Getting straight into Argentine culture, we went out for supper that night at around 11pm, and tucked into some HUGE cuts of beef for laughable prices. We discovered this to be the norm here, which I for one found very strange. I have never been to the likes of Thailand and so am not used to paying so little for so much, but throughout Argentina we found everything to be exceptionally good value for money, from accommodation to public transport to clothing and CDs. We never felt ripped off, and funnily enough it was more often than not the guys and not Tanith (although she was always keen to join in) who went shopping mad, picking up suits, sneakers and casual wear at phenomenal prices. On my return to SA one trip to the shops made me wish I had bought more, although sneaking home with 38kgs of luggage I did fairly well to escape through Customs unscathed.

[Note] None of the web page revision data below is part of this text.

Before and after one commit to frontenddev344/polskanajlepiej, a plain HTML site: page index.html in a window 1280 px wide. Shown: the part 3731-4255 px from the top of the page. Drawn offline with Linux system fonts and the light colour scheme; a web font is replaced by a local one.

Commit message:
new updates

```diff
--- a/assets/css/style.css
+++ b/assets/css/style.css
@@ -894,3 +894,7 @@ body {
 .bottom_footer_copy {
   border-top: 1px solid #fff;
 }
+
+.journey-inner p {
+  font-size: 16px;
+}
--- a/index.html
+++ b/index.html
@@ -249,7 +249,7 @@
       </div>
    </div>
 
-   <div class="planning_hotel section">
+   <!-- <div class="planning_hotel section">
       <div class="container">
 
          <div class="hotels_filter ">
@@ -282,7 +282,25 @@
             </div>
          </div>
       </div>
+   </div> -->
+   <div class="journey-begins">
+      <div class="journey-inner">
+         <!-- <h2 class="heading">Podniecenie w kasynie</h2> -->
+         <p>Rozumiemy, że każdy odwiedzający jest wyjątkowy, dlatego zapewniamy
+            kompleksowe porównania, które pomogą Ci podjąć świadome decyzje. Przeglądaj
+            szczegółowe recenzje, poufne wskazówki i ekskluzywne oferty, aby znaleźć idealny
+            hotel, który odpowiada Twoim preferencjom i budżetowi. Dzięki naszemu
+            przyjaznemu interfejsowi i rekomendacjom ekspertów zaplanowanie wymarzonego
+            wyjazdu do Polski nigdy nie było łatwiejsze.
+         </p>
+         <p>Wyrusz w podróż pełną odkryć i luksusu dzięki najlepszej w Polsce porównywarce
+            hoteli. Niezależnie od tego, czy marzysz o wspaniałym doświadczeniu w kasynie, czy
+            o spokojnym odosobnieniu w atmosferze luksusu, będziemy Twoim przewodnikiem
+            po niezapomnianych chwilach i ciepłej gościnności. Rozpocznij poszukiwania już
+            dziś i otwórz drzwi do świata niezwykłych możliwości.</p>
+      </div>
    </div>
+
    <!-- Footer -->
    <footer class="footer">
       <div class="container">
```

Mendoza is a sleepy city close to winelands, and prospers as a cosmopolitan venue with sidewalk cafes and trees. Siestas between 2 and 5 in the afternoon are practically mandatory (we never complained!) and the shops are open until after nine, the restaurants after two. We spent new years at a restaurant and had only got through our main meal by the time the countdown for new years had begun. "diez, nove, onze, sete..." - good thing we hadn't had too much to drink at this stage! There were plenty of fireworks which everyone ventured into the streets to see, and then everyone went back to finish their dinner! We finished with the restaurant at about 1am and went through to the 'happening' part of town where all the pubs were, and were amazed to find only a few open. As we sat down at one of the open ones and tried some of the national drink of Fernet and Coke (definitely not recommended!), we noticed the rest of the bars opening up at around two thirty in the morning! At half four everyone was still having drinks and pondering where to go to dancing! Our body clocks couldn't take the pace and we headed home around five, at which stage every single bar and food joint was packed! Only in South America!